*TRY IT:*
Please retype the data below in full.

*TASK INPUTS:*
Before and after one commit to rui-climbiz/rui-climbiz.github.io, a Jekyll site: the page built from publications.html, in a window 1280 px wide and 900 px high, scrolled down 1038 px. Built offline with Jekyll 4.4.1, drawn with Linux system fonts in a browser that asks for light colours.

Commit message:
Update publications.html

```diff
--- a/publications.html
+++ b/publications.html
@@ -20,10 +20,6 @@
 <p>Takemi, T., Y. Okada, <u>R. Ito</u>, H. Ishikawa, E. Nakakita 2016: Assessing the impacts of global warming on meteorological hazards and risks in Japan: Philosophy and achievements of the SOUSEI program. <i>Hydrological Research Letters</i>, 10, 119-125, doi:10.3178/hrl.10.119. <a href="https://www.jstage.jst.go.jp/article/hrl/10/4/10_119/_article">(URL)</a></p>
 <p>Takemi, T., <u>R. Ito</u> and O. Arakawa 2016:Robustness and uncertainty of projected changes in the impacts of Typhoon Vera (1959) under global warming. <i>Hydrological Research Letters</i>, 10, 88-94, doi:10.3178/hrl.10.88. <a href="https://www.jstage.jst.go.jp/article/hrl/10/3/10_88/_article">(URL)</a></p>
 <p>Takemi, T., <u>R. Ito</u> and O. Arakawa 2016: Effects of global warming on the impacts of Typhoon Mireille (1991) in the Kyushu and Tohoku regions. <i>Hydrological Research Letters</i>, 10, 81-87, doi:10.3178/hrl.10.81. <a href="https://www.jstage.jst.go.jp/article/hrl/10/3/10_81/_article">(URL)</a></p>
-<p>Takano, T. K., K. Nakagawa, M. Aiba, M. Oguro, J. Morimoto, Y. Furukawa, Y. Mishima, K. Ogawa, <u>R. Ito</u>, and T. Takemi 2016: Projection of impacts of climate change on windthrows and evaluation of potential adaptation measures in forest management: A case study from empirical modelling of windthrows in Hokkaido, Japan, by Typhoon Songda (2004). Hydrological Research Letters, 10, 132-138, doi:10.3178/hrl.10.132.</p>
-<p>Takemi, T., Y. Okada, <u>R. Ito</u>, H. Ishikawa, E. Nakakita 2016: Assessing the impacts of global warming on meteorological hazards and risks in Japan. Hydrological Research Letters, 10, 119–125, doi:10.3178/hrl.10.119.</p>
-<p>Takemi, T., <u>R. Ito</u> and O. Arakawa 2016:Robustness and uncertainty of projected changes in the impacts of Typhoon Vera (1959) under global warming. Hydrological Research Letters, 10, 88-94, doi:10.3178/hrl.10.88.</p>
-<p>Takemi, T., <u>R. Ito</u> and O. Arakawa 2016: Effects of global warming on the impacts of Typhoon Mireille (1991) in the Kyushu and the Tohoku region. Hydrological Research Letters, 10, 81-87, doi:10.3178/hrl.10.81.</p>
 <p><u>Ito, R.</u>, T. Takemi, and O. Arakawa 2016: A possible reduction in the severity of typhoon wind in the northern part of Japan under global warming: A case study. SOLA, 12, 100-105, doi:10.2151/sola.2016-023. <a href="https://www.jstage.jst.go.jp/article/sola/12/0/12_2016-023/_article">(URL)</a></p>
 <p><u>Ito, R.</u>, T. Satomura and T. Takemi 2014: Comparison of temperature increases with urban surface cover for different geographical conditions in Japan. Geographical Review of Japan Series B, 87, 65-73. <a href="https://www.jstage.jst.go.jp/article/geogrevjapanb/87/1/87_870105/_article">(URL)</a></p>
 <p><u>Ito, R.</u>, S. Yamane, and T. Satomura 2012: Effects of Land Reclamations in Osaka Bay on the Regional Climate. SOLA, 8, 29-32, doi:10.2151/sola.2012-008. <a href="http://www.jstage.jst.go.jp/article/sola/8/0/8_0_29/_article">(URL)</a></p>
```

*WRITTEN REPLY:*
Before and after one commit to rui-climbiz/rui-climbiz.github.io, a Jekyll site: the page built from publications.html, in a window 1280 px wide and 900 px high, scrolled down 1038 px. Built offline with Jekyll 4.4.1, drawn with Linux system fonts in a browser that asks for light colours.

Commit message:
Update publications.html

```diff
--- a/publications.html
+++ b/publications.html
@@ -20,10 +20,6 @@
 <p>Takemi, T., Y. Okada, <u>R. Ito</u>, H. Ishikawa, E. Nakakita 2016: Assessing the impacts of global warming on meteorological hazards and risks in Japan: Philosophy and achievements of the SOUSEI program. <i>Hydrological Research Letters</i>, 10, 119-125, doi:10.3178/hrl.10.119. <a href="https://www.jstage.jst.go.jp/article/hrl/10/4/10_119/_article">(URL)</a></p>
 <p>Takemi, T., <u>R. Ito</u> and O. Arakawa 2016:Robustness and uncertainty of projected changes in the impacts of Typhoon Vera (1959) under global warming. <i>Hydrological Research Letters</i>, 10, 88-94, doi:10.3178/hrl.10.88. <a href="https://www.jstage.jst.go.jp/article/hrl/10/3/10_88/_article">(URL)</a></p>
 <p>Takemi, T., <u>R. Ito</u> and O. Arakawa 2016: Effects of global warming on the impacts of Typhoon Mireille (1991) in the Kyushu and Tohoku regions. <i>Hydrological Research Letters</i>, 10, 81-87, doi:10.3178/hrl.10.81. <a href="https://www.jstage.jst.go.jp/article/hrl/10/3/10_81/_article">(URL)</a></p>
-<p>Takano, T. K., K. Nakagawa, M. Aiba, M. Oguro, J. Morimoto, Y. Furukawa, Y. Mishima, K. Ogawa, <u>R. Ito</u>, and T. Takemi 2016: Projection of impacts of climate change on windthrows and evaluation of potential adaptation measures in forest management: A case study from empirical modelling of windthrows in Hokkaido, Japan, by Typhoon Songda (2004). Hydrological Research Letters, 10, 132-138, doi:10.3178/hrl.10.132.</p>
-<p>Takemi, T., Y. Okada, <u>R. Ito</u>, H. Ishikawa, E. Nakakita 2016: Assessing the impacts of global warming on meteorological hazards and risks in Japan. Hydrological Research Letters, 10, 119–125, doi:10.3178/hrl.10.119.</p>
-<p>Takemi, T., <u>R. Ito</u> and O. Arakawa 2016:Robustness and uncertainty of projected changes in the impacts of Typhoon Vera (1959) under global warming. Hydrological Research Letters, 10, 88-94, doi:10.3178/hrl.10.88.</p>
-<p>Takemi, T., <u>R. Ito</u> and O. Arakawa 2016: Effects of global warming on the impacts of Typhoon Mireille (1991) in the Kyushu and the Tohoku region. Hydrological Research Letters, 10, 81-87, doi:10.3178/hrl.10.81.</p>
 <p><u>Ito, R.</u>, T. Takemi, and O. Arakawa 2016: A possible reduction in the severity of typhoon wind in the northern part of Japan under global warming: A case study. SOLA, 12, 100-105, doi:10.2151/sola.2016-023. <a href="https://www.jstage.jst.go.jp/article/sola/12/0/12_2016-023/_article">(URL)</a></p>
 <p><u>Ito, R.</u>, T. Satomura and T. Takemi 2014: Comparison of temperature increases with urban surface cover for different geographical conditions in Japan. Geographical Review of Japan Series B, 87, 65-73. <a href="https://www.jstage.jst.go.jp/article/geogrevjapanb/87/1/87_870105/_article">(URL)</a></p>
 <p><u>Ito, R.</u>, S. Yamane, and T. Satomura 2012: Effects of Land Reclamations in Osaka Bay on the Regional Climate. SOLA, 8, 29-32, doi:10.2151/sola.2012-008. <a href="http://www.jstage.jst.go.jp/article/sola/8/0/8_0_29/_article">(URL)</a></p>
```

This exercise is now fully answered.